Filter the entries for the word "sheet". Copy each line in which it occurs.

++++++++++

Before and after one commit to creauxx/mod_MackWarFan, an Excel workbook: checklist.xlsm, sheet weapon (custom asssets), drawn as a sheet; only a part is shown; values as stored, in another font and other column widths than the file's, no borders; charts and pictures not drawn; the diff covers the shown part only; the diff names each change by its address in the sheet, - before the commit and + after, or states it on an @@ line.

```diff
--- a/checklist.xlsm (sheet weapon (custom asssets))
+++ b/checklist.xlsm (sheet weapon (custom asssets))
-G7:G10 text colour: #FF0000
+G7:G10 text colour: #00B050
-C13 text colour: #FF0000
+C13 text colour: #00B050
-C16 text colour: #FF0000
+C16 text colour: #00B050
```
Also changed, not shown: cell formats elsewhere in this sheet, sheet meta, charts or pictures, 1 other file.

++++++++++

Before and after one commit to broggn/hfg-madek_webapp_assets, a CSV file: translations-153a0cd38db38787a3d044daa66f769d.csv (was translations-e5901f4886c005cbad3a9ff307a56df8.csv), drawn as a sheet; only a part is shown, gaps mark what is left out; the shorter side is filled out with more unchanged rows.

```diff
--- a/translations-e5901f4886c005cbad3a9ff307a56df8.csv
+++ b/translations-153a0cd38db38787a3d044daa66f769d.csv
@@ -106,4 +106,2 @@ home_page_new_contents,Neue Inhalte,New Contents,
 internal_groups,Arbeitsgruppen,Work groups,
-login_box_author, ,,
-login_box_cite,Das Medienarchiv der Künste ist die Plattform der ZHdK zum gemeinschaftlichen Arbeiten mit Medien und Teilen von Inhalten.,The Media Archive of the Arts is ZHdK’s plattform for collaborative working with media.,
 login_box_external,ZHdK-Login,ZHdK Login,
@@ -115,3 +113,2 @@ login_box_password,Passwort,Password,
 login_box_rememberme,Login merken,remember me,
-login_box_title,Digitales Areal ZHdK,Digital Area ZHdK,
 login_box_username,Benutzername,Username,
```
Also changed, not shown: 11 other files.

++++++++++

◆ Output below
Before and after one commit to creauxx/mod_MackWarFan, an Excel workbook: checklist.xlsm, sheet weapon (custom asssets), drawn as a sheet; only a part is shown; values as stored, in another font and other column widths than the file's, no borders; charts and pictures not drawn; the diff covers the shown part only; the diff names each change by its address in the sheet, - before the commit and + after, or states it on an @@ line.
--- a/checklist.xlsm (sheet weapon (custom asssets))
+++ b/checklist.xlsm (sheet weapon (custom asssets))
Also changed, not shown: cell formats elsewhere in this sheet, sheet meta, charts or pictures, 1 other file.
Before and after one commit to broggn/hfg-madek_webapp_assets, a CSV file: translations-153a0cd38db38787a3d044daa66f769d.csv (was translations-e5901f4886c005cbad3a9ff307a56df8.csv), drawn as a sheet; only a part is shown, gaps mark what is left out; the shorter side is filled out with more unchanged rows.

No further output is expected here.